**ACTIVITY:**
Below are entries to return in full. Keep each one exact.

··· GIVEN DATA ···

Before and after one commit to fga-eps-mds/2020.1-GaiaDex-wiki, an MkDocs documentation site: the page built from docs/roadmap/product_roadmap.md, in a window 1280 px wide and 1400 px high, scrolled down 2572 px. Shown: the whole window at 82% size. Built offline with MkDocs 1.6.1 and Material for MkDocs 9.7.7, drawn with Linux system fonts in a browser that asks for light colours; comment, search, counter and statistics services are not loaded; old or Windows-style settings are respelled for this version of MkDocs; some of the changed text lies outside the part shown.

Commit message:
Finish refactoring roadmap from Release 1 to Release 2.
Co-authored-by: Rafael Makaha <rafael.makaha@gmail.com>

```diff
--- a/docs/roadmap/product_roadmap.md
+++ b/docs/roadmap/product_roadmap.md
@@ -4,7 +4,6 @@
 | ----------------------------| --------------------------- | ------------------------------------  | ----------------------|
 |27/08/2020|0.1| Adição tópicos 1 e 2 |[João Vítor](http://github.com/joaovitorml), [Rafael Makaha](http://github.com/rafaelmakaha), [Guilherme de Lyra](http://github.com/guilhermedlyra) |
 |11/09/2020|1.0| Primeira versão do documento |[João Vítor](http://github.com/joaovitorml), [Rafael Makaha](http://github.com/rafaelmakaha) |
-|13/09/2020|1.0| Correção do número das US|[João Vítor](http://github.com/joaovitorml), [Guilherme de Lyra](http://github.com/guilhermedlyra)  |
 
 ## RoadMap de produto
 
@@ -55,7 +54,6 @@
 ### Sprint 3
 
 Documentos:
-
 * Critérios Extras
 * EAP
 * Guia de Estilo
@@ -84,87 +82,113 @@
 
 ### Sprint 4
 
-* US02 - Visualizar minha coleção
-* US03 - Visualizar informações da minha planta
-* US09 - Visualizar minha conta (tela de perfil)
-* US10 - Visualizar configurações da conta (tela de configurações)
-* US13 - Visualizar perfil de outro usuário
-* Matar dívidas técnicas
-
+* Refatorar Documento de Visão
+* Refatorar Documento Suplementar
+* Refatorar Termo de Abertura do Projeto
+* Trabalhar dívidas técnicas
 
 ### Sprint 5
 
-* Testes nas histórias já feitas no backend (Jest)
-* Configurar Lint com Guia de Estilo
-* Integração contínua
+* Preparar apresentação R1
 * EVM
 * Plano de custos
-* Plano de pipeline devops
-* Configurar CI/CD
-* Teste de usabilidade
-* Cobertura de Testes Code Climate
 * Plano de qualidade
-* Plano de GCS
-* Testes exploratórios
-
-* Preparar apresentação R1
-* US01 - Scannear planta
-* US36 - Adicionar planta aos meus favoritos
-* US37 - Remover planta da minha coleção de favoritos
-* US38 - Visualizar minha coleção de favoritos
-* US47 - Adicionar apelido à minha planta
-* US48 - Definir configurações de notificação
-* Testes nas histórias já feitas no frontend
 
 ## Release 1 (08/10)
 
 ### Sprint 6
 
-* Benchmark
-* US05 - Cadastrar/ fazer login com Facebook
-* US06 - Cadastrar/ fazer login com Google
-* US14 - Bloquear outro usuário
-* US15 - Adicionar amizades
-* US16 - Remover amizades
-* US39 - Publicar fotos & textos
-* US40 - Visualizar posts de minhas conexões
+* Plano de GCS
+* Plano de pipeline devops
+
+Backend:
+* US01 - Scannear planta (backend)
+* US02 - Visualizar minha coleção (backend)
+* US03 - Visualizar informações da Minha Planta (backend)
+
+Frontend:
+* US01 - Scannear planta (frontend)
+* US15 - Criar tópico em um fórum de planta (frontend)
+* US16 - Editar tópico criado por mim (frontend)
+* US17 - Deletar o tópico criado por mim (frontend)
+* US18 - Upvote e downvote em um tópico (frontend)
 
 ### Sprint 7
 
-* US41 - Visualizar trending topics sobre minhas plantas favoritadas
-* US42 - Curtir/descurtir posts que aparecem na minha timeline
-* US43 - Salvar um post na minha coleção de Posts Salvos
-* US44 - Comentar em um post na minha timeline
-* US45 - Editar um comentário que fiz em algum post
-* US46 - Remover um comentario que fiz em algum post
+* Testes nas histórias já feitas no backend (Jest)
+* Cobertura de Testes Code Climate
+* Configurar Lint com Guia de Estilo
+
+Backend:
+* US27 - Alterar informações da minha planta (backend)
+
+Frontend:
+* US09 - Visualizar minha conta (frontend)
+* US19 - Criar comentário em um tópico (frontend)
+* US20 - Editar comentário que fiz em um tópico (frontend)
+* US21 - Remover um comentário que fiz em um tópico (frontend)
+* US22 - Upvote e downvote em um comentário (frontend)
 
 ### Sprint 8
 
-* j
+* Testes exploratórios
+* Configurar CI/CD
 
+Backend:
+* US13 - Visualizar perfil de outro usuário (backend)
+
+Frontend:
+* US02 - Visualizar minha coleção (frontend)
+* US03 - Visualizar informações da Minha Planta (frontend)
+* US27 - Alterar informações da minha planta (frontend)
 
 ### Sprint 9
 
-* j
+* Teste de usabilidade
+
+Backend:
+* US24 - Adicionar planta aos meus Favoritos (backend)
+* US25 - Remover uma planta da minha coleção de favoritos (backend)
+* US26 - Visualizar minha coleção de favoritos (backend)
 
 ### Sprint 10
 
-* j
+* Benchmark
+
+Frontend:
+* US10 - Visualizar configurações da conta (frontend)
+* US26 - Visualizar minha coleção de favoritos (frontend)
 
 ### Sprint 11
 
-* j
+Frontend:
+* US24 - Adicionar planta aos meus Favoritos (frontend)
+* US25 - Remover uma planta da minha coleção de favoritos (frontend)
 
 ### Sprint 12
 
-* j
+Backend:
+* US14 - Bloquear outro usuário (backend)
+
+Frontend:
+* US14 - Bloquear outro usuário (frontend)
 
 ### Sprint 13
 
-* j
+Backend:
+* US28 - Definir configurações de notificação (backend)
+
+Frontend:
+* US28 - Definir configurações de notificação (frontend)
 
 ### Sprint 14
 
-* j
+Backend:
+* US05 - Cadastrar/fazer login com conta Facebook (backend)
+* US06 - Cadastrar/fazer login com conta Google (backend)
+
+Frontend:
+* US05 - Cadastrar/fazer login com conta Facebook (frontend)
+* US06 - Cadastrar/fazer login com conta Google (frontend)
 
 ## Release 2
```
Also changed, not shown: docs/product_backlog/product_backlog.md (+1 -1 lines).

···

**TASK OUTPUT:**
Before and after one commit to fga-eps-mds/2020.1-GaiaDex-wiki, an MkDocs documentation site: the page built from docs/roadmap/product_roadmap.md, in a window 1280 px wide and 1400 px high, scrolled down 2572 px. Shown: the whole window at 82% size. Built offline with MkDocs 1.6.1 and Material for MkDocs 9.7.7, drawn with Linux system fonts in a browser that asks for light colours; comment, search, counter and statistics services are not loaded; old or Windows-style settings are respelled for this version of MkDocs; some of the changed text lies outside the part shown.

Commit message:
Finish refactoring roadmap from Release 1 to Release 2.
Co-authored-by: Rafael Makaha <rafael.makaha@gmail.com>

```diff
--- a/docs/roadmap/product_roadmap.md
+++ b/docs/roadmap/product_roadmap.md
@@ -4,7 +4,6 @@
 | ----------------------------| --------------------------- | ------------------------------------  | ----------------------|
 |27/08/2020|0.1| Adição tópicos 1 e 2 |[João Vítor](http://github.com/joaovitorml), [Rafael Makaha](http://github.com/rafaelmakaha), [Guilherme de Lyra](http://github.com/guilhermedlyra) |
 |11/09/2020|1.0| Primeira versão do documento |[João Vítor](http://github.com/joaovitorml), [Rafael Makaha](http://github.com/rafaelmakaha) |
-|13/09/2020|1.0| Correção do número das US|[João Vítor](http://github.com/joaovitorml), [Guilherme de Lyra](http://github.com/guilhermedlyra)  |
 
 ## RoadMap de produto
 
@@ -55,7 +54,6 @@
 ### Sprint 3
 
 Documentos:
-
 * Critérios Extras
 * EAP
 * Guia de Estilo
@@ -84,87 +82,113 @@
 
 ### Sprint 4
 
-* US02 - Visualizar minha coleção
-* US03 - Visualizar informações da minha planta
-* US09 - Visualizar minha conta (tela de perfil)
-* US10 - Visualizar configurações da conta (tela de configurações)
-* US13 - Visualizar perfil de outro usuário
-* Matar dívidas técnicas
-
+* Refatorar Documento de Visão
+* Refatorar Documento Suplementar
+* Refatorar Termo de Abertura do Projeto
+* Trabalhar dívidas técnicas
 
 ### Sprint 5
 
-* Testes nas histórias já feitas no backend (Jest)
-* Configurar Lint com Guia de Estilo
-* Integração contínua
+* Preparar apresentação R1
 * EVM
 * Plano de custos
-* Plano de pipeline devops
-* Configurar CI/CD
-* Teste de usabilidade
-* Cobertura de Testes Code Climate
 * Plano de qualidade
-* Plano de GCS
-* Testes exploratórios
-
-* Preparar apresentação R1
-* US01 - Scannear planta
-* US36 - Adicionar planta aos meus favoritos
-* US37 - Remover planta da minha coleção de favoritos
-* US38 - Visualizar minha coleção de favoritos
-* US47 - Adicionar apelido à minha planta
-* US48 - Definir configurações de notificação
-* Testes nas histórias já feitas no frontend
 
 ## Release 1 (08/10)
 
 ### Sprint 6
 
-* Benchmark
-* US05 - Cadastrar/ fazer login com Facebook
-* US06 - Cadastrar/ fazer login com Google
-* US14 - Bloquear outro usuário
-* US15 - Adicionar amizades
-* US16 - Remover amizades
-* US39 - Publicar fotos & textos
-* US40 - Visualizar posts de minhas conexões
+* Plano de GCS
+* Plano de pipeline devops
+
+Backend:
+* US01 - Scannear planta (backend)
+* US02 - Visualizar minha coleção (backend)
+* US03 - Visualizar informações da Minha Planta (backend)
+
+Frontend:
+* US01 - Scannear planta (frontend)
+* US15 - Criar tópico em um fórum de planta (frontend)
+* US16 - Editar tópico criado por mim (frontend)
+* US17 - Deletar o tópico criado por mim (frontend)
+* US18 - Upvote e downvote em um tópico (frontend)
 
 ### Sprint 7
 
-* US41 - Visualizar trending topics sobre minhas plantas favoritadas
-* US42 - Curtir/descurtir posts que aparecem na minha timeline
-* US43 - Salvar um post na minha coleção de Posts Salvos
-* US44 - Comentar em um post na minha timeline
-* US45 - Editar um comentário que fiz em algum post
-* US46 - Remover um comentario que fiz em algum post
+* Testes nas histórias já feitas no backend (Jest)
+* Cobertura de Testes Code Climate
+* Configurar Lint com Guia de Estilo
+
+Backend:
+* US27 - Alterar informações da minha planta (backend)
+
+Frontend:
+* US09 - Visualizar minha conta (frontend)
+* US19 - Criar comentário em um tópico (frontend)
+* US20 - Editar comentário que fiz em um tópico (frontend)
+* US21 - Remover um comentário que fiz em um tópico (frontend)
+* US22 - Upvote e downvote em um comentário (frontend)
 
 ### Sprint 8
 
-* j
+* Testes exploratórios
+* Configurar CI/CD
 
+Backend:
+* US13 - Visualizar perfil de outro usuário (backend)
+
+Frontend:
+* US02 - Visualizar minha coleção (frontend)
+* US03 - Visualizar informações da Minha Planta (frontend)
+* US27 - Alterar informações da minha planta (frontend)
 
 ### Sprint 9
 
-* j
+* Teste de usabilidade
+
+Backend:
+* US24 - Adicionar planta aos meus Favoritos (backend)
+* US25 - Remover uma planta da minha coleção de favoritos (backend)
+* US26 - Visualizar minha coleção de favoritos (backend)
 
 ### Sprint 10
 
-* j
+* Benchmark
+
+Frontend:
+* US10 - Visualizar configurações da conta (frontend)
+* US26 - Visualizar minha coleção de favoritos (frontend)
 
 ### Sprint 11
 
-* j
+Frontend:
+* US24 - Adicionar planta aos meus Favoritos (frontend)
+* US25 - Remover uma planta da minha coleção de favoritos (frontend)
 
 ### Sprint 12
 
-* j
+Backend:
+* US14 - Bloquear outro usuário (backend)
+
+Frontend:
+* US14 - Bloquear outro usuário (frontend)
 
 ### Sprint 13
 
-* j
+Backend:
+* US28 - Definir configurações de notificação (backend)
+
+Frontend:
+* US28 - Definir configurações de notificação (frontend)
 
 ### Sprint 14
 
-* j
+Backend:
+* US05 - Cadastrar/fazer login com conta Facebook (backend)
+* US06 - Cadastrar/fazer login com conta Google (backend)
+
+Frontend:
+* US05 - Cadastrar/fazer login com conta Facebook (frontend)
+* US06 - Cadastrar/fazer login com conta Google (frontend)
 
 ## Release 2
```
Also changed, not shown: docs/product_backlog/product_backlog.md (+1 -1 lines).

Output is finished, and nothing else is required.